“The devil will be in the detail… in the economic, monetary and political governance. Lucky enough, however, the EAC has experience, and the EU is there to provide more lessons. There are more experts in these issues in the region than they were more than 40 years ago.”

They further predict that the signing of the protocol paves way for a long, but carefully planned process that will bring about a single currency, an EAC central bank, and common macro-economic guidelines for the bloc. EAC states are expected to have concluded the ratification process of the protocol by next July. The single currency is expected to enhance intra—EAC trade by eliminating exchange rate volatility, reducing transaction costs and facilitating capital flows within the region, among other economic benefits.

The single currency will start once at least three economies have integrated. The ultimate objective is to phase out national currencies. The planned regional central bank will be set up once the partner states are ready to use the single currency. The name of the single currency and other pertinent specifics will be decided later after national consultations. According to a roadmap, institutions necessary for the implementation of the Monetary Union will gradually be put in place over the next decade.

Authorities say EAC economists worked on the Monetary Union Protocol with caution given the lessons of sovereign debt crisis in Europe. The European Union model is characterised by a central bank which formulates monetary policy that is implemented by the national banks; a floating currency exchange system; and a set of indicators for macro-economic convergence as precondition for entry into a single currency.

EAC experts agree that considerable fiscal and monetary convergence across the five member countries is required before getting into a single currency. They agree that the five economies will need to first phase out any outstanding central bank lending to their respective governments and public institutions. Every country is supposed to fulfil and monitor set conditions for three consecutive years before joining the single currency area. The bloc currently boasts a GDP (at market price) of about US$84.7 billion. It is expected that by 2023, when the envisioned EAMU has been achieved, intra-EAC trade will rise significantly.

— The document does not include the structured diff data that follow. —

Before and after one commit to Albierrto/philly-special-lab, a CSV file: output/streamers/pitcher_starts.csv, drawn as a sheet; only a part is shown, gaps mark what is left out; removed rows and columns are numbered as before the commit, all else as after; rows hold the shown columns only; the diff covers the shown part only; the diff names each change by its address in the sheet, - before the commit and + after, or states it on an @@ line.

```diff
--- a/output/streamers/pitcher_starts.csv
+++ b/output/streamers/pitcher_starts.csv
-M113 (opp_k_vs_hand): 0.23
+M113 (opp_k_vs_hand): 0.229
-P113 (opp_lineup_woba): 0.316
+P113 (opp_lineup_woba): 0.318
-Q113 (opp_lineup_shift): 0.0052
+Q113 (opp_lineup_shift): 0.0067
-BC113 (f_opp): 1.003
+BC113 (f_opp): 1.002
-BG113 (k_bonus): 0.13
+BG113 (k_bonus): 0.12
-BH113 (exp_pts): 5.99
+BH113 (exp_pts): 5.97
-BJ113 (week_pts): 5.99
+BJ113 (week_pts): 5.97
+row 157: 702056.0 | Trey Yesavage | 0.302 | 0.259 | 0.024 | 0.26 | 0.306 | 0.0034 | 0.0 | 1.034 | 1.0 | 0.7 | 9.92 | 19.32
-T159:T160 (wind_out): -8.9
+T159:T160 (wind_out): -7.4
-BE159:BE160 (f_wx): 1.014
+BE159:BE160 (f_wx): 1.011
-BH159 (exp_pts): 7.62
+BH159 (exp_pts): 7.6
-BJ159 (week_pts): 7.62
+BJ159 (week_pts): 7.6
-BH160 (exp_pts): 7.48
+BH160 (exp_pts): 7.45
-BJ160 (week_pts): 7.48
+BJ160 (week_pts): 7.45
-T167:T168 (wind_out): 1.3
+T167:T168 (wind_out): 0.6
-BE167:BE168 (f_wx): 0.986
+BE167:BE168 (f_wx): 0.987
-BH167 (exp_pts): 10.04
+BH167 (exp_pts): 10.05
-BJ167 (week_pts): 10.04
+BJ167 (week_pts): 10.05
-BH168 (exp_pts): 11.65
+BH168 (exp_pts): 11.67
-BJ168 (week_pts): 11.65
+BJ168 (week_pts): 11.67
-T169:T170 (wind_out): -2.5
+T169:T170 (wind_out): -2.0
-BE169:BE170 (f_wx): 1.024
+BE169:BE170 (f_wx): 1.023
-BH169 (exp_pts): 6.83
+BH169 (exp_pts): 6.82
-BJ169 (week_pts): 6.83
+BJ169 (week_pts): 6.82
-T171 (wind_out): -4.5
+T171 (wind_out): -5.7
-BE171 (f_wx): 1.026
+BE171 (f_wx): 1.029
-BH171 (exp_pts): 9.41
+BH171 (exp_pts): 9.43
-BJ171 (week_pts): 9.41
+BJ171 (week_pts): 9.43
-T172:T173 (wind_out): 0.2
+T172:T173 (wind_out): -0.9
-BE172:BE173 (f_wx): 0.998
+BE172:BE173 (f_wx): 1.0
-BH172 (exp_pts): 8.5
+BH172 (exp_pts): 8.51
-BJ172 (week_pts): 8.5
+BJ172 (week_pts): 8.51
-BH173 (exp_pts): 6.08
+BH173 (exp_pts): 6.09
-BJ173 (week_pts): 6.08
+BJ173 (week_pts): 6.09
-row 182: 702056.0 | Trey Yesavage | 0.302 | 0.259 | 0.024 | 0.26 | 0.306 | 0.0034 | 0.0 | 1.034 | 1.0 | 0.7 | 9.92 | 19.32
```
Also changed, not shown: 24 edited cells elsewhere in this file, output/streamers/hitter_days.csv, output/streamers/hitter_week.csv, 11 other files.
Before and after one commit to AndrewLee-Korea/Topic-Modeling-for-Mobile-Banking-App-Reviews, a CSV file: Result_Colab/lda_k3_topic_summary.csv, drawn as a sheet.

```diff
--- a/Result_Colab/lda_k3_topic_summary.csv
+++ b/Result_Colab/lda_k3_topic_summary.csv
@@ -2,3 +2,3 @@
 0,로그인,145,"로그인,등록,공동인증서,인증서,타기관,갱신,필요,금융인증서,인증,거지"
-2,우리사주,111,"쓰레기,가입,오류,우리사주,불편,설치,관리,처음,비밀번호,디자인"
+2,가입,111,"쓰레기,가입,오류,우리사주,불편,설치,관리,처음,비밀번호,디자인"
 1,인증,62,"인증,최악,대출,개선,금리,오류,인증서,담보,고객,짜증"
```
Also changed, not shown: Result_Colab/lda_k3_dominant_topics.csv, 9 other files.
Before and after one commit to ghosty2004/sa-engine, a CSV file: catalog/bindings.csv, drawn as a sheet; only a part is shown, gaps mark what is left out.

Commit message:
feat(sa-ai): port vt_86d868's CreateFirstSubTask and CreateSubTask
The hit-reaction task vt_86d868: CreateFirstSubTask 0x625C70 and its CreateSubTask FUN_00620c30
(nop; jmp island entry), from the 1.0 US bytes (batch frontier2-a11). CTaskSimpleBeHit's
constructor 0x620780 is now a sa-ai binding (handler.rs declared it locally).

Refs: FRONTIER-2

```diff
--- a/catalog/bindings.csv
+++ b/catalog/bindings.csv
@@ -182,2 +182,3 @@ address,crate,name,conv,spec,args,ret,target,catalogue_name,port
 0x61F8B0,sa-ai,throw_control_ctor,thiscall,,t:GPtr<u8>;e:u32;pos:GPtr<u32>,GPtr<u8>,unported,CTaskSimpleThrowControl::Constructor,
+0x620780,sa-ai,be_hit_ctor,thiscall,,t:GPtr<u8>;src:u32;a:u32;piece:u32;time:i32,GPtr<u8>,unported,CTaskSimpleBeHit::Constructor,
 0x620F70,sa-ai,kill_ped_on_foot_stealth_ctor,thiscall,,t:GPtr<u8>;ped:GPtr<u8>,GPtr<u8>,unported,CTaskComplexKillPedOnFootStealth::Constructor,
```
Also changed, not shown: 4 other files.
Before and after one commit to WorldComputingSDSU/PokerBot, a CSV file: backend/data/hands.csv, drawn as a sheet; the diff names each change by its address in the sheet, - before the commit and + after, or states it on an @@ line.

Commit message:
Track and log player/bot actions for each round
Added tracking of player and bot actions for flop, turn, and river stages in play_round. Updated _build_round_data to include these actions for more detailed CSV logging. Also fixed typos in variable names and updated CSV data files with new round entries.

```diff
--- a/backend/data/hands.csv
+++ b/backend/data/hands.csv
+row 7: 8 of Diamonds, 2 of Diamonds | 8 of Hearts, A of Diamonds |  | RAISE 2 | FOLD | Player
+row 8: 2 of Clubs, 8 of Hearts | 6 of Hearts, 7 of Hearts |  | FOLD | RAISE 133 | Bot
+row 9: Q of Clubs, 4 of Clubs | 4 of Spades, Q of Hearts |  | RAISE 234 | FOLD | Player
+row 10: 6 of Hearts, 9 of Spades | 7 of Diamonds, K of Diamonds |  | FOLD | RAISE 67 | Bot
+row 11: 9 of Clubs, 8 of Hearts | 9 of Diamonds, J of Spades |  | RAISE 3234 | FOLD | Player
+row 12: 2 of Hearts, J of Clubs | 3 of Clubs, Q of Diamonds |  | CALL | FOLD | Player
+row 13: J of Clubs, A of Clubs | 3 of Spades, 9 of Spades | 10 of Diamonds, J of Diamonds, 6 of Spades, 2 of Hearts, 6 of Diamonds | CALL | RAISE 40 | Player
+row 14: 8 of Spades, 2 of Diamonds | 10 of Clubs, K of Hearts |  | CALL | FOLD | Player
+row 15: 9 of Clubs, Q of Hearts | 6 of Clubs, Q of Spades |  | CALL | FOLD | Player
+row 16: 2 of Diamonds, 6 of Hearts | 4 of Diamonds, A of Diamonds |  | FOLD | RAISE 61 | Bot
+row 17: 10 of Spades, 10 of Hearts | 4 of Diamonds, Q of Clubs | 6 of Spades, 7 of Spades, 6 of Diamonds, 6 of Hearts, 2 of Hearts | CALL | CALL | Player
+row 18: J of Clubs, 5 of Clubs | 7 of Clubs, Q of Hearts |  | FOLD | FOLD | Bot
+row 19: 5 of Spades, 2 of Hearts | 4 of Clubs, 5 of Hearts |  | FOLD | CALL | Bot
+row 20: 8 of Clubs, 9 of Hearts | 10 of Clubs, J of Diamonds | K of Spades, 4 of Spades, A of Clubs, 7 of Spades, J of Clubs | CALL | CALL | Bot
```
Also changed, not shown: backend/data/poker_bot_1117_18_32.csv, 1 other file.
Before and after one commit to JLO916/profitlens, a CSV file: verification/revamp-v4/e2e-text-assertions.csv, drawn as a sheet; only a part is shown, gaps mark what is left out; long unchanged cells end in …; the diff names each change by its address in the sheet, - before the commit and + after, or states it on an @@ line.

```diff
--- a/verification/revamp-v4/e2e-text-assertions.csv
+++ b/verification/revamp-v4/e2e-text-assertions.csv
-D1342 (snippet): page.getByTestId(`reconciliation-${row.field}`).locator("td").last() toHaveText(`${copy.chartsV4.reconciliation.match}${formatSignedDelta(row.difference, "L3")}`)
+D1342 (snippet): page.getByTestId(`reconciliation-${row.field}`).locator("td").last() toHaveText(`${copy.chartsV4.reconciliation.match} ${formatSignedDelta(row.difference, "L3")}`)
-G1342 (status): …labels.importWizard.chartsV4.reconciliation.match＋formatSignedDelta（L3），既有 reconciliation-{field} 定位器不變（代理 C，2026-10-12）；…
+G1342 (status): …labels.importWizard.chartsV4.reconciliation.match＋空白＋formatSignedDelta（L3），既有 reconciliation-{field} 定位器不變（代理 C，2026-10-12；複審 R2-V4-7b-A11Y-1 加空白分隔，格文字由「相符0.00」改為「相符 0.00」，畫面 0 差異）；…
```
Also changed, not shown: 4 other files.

As I pen off, I ask my friend Jordan from the United States of America what he thinks the EAC should do not to end up like the Eurozone, he jokes “Don’t let Greece in, no matter how many times they ask!!”